by Bridget O’Brien
If you press a thumbtack into a balloon, it pops. In a similarly destructive manner, many winged-insects have evolved nanoscale thumbtack-like structures on the surface of their wings that ‘pop’ bacteria upon contact. When bacteria settle on a wing surface, these structures, termed “nanopillars”, penetrate the cell, causing the cellular membrane to stretch and the cell to rupture. The antibacterial properties of insect wings provide resistance against pathogens (disease-causing organisms like bacteria), protecting the insect against infections (1).
Since discovering the antimicrobial properties of nanopillars in 2012, a great deal of research has been devoted to fabricating surfaces which mimic those found in nature. One area of interest to scientists is the potential application of nanopillar-like surfaces in medical devices such as implants. If successful in duplicating the same antimicrobial properties found in nature, medical engineers may be able to reduce patients’ dependency on antibiotics as well as the frequency of postoperative infections (2).
Another potential application of nanopillars is in food packaging, where the presence of pathogenic bacteria is a constant threat to human health (3). Nanopillared packaging for common food products like dairy and meat could potentially reduce the frequency of surface bacterial contamination and thus improve food safety.

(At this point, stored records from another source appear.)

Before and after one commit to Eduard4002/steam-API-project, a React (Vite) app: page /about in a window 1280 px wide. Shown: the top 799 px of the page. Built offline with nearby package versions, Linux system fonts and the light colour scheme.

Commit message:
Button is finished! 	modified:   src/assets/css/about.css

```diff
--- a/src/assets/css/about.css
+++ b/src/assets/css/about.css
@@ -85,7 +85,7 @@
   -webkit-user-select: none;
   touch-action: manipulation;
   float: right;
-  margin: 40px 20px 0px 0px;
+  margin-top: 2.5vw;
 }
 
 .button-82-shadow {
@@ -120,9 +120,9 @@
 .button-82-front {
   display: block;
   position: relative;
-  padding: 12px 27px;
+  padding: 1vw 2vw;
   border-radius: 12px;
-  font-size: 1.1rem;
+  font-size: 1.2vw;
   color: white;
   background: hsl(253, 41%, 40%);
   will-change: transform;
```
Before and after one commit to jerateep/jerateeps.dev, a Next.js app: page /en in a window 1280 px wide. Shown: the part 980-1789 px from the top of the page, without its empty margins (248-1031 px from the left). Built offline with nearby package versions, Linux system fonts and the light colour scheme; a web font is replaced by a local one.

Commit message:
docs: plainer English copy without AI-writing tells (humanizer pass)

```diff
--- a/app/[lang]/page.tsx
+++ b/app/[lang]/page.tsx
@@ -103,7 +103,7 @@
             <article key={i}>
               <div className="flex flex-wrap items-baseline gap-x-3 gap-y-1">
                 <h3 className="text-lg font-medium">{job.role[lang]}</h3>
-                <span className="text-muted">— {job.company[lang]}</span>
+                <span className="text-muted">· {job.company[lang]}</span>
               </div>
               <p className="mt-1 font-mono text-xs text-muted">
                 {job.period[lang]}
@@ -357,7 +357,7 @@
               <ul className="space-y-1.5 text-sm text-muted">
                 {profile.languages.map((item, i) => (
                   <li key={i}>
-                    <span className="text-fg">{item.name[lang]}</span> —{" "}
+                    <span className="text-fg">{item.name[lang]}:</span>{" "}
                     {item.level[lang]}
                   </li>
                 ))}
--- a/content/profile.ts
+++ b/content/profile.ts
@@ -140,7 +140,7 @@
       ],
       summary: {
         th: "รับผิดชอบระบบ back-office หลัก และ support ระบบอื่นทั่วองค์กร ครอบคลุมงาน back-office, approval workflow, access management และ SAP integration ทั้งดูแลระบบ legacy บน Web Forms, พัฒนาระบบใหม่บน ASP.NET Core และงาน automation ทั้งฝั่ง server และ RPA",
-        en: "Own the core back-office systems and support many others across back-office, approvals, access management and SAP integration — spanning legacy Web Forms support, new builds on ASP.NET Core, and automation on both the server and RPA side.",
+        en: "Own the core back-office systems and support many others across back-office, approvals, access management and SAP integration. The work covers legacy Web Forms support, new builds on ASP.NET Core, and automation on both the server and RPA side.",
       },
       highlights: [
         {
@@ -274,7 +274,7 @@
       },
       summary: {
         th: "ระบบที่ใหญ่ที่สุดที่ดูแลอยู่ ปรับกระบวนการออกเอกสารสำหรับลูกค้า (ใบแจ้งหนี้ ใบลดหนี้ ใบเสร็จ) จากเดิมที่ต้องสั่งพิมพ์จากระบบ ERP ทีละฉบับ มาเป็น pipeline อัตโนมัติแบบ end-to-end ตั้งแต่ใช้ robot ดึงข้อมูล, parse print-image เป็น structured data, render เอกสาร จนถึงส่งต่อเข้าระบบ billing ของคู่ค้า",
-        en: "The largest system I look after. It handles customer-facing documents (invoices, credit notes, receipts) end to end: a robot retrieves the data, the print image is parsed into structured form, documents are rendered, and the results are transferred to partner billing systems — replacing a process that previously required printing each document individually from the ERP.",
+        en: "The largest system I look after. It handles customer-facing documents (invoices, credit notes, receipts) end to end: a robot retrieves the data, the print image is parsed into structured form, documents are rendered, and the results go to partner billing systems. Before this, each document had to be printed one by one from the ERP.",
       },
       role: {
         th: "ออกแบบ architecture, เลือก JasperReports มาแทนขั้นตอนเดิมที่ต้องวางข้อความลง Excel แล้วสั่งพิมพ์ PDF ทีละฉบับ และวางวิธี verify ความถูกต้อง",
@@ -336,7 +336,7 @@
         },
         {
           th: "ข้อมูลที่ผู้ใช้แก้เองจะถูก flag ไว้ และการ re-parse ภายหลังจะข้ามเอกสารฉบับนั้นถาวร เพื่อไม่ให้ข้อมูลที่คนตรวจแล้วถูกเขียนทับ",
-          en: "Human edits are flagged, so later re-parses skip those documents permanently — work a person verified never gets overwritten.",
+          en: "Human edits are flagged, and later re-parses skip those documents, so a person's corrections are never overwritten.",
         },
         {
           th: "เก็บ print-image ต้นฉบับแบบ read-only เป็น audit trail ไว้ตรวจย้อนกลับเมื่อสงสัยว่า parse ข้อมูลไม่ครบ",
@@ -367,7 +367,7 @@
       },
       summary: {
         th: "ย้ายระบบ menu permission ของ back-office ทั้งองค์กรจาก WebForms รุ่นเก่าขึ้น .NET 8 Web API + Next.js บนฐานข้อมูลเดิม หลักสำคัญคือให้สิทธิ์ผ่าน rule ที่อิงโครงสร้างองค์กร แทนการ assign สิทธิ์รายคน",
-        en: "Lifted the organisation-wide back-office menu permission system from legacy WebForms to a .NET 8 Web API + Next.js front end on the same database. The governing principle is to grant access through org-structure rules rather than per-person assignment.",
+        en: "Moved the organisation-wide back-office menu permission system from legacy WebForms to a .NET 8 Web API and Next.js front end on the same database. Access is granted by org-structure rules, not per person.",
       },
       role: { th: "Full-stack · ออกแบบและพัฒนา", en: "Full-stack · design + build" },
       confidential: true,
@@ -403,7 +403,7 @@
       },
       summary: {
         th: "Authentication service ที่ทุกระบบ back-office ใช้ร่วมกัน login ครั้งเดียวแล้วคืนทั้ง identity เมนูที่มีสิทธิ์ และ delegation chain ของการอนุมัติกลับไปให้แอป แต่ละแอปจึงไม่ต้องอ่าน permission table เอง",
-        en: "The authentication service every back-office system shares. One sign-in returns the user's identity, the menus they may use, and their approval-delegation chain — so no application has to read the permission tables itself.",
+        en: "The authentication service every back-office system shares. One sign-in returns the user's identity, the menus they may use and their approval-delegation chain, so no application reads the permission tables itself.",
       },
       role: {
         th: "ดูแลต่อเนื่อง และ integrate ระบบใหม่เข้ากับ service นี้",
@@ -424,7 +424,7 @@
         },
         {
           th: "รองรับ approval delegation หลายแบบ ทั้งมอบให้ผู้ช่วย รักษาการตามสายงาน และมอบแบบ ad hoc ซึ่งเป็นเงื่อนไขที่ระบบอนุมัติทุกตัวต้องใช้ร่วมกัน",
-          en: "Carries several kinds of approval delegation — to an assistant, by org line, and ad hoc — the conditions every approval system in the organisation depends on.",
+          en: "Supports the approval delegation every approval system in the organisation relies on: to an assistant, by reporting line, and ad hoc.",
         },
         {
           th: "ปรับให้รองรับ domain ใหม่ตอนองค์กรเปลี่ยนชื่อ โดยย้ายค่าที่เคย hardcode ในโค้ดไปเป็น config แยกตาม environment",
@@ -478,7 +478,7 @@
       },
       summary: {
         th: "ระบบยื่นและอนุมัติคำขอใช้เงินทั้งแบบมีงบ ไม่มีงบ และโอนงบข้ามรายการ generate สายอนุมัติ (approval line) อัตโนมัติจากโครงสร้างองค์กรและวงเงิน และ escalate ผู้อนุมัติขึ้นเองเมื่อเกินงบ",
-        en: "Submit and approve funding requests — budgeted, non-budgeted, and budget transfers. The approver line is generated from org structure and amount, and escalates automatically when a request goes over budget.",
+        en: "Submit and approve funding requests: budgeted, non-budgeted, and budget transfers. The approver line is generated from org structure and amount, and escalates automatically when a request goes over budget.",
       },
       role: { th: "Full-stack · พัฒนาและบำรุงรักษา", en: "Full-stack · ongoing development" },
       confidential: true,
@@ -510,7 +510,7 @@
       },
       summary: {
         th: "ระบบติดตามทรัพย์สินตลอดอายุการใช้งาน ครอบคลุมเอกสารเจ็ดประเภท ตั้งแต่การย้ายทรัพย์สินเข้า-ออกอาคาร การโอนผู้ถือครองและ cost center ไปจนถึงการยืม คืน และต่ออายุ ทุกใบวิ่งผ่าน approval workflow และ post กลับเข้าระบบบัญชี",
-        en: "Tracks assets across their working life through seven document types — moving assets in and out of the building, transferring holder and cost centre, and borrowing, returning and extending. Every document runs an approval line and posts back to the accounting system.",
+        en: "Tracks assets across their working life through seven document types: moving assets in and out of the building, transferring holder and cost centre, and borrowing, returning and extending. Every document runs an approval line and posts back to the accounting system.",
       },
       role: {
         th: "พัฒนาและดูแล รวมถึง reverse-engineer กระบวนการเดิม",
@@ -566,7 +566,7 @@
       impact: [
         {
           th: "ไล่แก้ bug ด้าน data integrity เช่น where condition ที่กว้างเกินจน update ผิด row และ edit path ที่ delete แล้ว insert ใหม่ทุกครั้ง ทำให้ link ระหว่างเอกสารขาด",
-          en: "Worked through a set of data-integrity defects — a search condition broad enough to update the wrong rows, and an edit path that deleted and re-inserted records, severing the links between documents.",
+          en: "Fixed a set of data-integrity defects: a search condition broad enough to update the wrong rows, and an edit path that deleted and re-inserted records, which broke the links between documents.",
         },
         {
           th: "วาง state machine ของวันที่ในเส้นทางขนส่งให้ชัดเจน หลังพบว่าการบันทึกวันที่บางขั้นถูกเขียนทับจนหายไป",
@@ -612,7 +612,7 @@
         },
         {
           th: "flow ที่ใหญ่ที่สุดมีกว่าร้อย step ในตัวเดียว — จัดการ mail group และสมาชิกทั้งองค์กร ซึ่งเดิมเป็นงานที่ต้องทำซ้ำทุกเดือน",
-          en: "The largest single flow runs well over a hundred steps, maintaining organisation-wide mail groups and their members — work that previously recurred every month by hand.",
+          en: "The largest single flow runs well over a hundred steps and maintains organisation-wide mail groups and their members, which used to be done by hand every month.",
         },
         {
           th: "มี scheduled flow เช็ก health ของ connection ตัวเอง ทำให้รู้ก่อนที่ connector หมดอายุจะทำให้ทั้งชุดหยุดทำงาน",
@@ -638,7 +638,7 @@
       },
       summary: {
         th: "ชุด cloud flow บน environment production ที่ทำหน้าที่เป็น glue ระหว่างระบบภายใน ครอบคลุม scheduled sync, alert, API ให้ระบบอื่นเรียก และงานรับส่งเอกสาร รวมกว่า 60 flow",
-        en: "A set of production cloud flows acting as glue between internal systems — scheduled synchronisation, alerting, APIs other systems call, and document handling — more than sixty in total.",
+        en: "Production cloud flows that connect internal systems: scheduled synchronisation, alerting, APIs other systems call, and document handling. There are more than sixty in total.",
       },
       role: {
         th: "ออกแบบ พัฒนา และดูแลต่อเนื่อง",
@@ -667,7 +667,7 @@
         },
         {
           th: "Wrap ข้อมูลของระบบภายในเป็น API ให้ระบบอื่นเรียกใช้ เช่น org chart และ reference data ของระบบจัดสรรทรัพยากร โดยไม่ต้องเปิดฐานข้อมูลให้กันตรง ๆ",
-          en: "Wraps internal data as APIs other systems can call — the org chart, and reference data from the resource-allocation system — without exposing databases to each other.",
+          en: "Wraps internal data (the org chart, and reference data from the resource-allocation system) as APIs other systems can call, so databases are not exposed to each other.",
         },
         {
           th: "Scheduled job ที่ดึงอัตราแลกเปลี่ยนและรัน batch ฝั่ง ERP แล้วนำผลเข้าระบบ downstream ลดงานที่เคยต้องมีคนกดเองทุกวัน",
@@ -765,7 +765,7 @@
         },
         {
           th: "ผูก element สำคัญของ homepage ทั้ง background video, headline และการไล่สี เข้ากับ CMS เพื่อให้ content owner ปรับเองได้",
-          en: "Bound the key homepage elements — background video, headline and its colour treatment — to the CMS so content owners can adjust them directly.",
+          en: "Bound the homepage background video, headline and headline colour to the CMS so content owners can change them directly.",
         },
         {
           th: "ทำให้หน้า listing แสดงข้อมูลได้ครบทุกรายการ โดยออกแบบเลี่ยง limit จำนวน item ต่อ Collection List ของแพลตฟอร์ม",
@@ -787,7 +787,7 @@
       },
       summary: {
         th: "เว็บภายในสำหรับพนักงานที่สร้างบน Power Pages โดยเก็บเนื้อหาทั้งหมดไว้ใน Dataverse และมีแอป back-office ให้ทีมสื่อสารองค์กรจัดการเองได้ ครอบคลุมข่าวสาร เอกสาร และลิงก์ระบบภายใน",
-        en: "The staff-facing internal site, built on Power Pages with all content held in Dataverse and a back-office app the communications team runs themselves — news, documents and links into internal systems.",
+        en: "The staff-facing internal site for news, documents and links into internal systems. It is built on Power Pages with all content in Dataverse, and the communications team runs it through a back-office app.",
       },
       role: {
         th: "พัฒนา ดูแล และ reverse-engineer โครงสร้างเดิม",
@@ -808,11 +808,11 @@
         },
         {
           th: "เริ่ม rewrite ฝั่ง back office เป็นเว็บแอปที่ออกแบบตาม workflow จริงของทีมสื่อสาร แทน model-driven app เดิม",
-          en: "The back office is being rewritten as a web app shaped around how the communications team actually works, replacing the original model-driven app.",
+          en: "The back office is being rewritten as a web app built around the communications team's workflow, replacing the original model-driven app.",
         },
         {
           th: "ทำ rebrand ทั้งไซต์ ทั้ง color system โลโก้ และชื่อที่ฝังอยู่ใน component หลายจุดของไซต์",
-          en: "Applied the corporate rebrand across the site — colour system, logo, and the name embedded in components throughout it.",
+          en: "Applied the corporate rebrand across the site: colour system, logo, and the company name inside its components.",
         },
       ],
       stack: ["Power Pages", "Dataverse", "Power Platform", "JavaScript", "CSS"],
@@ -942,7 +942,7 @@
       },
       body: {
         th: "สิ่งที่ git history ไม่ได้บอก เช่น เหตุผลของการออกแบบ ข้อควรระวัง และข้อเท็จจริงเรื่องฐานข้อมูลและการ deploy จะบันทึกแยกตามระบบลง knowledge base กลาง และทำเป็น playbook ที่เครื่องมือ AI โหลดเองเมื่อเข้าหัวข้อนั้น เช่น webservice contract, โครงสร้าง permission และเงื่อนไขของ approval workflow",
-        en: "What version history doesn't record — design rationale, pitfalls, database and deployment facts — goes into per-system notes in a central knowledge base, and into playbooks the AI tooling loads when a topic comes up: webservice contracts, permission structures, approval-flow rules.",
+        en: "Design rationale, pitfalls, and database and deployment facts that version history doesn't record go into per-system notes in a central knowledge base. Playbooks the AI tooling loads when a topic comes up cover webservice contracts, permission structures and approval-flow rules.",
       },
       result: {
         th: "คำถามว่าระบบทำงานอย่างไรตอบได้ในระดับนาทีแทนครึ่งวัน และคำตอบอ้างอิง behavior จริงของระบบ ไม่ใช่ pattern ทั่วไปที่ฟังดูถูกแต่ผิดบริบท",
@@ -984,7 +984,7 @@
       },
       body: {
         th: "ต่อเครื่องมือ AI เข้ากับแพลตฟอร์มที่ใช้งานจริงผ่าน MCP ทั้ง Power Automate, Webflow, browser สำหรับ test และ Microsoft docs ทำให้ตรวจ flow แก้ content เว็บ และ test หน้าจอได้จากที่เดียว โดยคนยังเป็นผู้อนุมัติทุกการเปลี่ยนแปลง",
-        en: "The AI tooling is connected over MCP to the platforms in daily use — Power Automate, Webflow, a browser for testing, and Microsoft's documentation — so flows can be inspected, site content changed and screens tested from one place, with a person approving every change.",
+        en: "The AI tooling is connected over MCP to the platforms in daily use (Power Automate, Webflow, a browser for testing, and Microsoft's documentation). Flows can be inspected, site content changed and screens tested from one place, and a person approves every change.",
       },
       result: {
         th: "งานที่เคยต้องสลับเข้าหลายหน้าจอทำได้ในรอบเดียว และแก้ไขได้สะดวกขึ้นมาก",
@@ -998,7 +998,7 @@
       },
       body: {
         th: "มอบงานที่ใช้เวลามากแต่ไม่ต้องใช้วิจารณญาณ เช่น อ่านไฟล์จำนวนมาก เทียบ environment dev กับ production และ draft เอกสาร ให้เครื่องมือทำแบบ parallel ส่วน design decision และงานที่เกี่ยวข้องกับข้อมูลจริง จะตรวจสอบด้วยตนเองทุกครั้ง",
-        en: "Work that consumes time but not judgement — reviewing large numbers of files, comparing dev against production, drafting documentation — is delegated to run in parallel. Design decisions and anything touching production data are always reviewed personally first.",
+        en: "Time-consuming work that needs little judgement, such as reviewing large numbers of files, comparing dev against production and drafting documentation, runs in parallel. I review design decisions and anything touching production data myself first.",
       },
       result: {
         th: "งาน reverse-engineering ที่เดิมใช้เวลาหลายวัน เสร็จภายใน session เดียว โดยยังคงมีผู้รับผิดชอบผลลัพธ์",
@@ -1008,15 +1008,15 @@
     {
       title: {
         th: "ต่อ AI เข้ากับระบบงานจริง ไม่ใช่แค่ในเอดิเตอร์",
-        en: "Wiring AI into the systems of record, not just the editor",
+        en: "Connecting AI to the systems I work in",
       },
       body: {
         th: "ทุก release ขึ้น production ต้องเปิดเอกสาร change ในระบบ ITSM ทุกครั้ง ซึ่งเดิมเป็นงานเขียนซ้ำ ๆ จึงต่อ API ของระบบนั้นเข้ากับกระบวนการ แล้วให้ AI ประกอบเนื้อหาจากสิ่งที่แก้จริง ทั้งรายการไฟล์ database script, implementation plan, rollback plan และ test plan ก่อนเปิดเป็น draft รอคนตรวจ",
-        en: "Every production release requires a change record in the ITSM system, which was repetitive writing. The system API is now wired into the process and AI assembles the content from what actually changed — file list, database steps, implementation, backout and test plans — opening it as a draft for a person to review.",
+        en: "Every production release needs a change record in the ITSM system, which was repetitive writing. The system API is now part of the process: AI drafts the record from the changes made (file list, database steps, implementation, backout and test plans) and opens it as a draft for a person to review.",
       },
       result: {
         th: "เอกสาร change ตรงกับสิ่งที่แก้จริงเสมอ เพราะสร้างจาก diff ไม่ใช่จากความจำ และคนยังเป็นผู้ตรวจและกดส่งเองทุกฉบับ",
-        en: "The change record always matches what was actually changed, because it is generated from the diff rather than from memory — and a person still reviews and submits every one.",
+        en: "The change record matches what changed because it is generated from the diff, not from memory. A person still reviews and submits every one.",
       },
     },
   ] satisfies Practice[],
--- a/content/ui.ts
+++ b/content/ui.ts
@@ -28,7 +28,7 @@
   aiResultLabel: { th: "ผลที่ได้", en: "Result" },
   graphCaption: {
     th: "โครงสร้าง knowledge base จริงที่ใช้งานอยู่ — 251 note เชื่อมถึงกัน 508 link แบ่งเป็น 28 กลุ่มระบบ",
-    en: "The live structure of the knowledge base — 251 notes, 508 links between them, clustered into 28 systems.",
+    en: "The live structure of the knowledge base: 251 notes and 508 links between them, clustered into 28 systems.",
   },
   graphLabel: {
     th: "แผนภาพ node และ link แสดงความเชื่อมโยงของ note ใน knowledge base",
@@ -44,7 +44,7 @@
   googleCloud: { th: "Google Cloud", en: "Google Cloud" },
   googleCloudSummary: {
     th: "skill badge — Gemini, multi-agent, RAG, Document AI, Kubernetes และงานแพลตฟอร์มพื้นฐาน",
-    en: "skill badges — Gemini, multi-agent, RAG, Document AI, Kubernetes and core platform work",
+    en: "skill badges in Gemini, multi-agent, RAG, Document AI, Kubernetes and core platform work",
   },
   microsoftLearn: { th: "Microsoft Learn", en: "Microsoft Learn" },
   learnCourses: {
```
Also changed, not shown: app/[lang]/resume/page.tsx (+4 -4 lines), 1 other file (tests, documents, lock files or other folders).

However, to effectively design nanopillared biomaterial, a better understanding of the mechanisms by which nanopillars kill bacteria is required. While it was once thought that the penetration of nanopillars into bacterial cells was the sole mechanism of cell death, recent research has widened the scope of how nanopillars confer antibacterial protection. One recent study from the University of Bristol suggests that nanopillars’ bactericidal action does not only rely on cell rupture, but may partially be mediated by physiological changes within the bacterial cell itself (4).
Researchers began by fabricating artificial nanopillar arrays mimicking the protrusions found on dragonfly wings. As expected, researchers found that the nanopillars would trap bacteria on the surface and cause cell penetration and deformation. However, the frequency of such events was low and could not account for the large decreases in viable bacteria recorded. Instead, researchers believed that in addition to mechanically ‘popping’ bacterial cells, the nanopillars were able to incite a physiological response in bacteria, resulting in altered gene expression and protein production.
By measuring the gene expression of bacteria in contact with nanopillars, researchers noted an increased expression of unstable molecules, termed reactive oxygen species (ROS). An increase in ROS causes oxidative stress on cells, leading to a disruption of cellular components including lipids, proteins, and DNA, ultimately resulting in cell death (5). While bacteria can produce protective proteins to counteract the effects of ROS, if the stress is too severe, they can use ROS to self-destruct (6). These findings led researchers to propose an alternative mechanism — one which turned their previous conceptions of nanopillars, and the source of their bactericidal mechanism, on its head.
In this newly proposed explanation, when bacteria contact a nanopillared surface, some rupture while others remain in a high state of stress and self-destruct. The study at the University of Bristol complements what scientists already knew about nanopillar’s antimicrobial properties, yet provides a more nuanced explanation of their mechanism of action, suggesting that physiological stress may play an equally important role as mechanical stress. These findings could allow researchers to optimize fabricated nanopillared surfaces for future applications.
Given the increasing rate of antimicrobial resistance, the application of nanopillars as an antibacterial biomaterial provides a promising solution to a growing concern to human health (7). While scientists are just beginning to understand the antibacterial properties of nanopillars and how to effectively apply them to prevent infections in humans, such findings beg the question: What other nanoscopic secrets may be found in the most unlikely of places?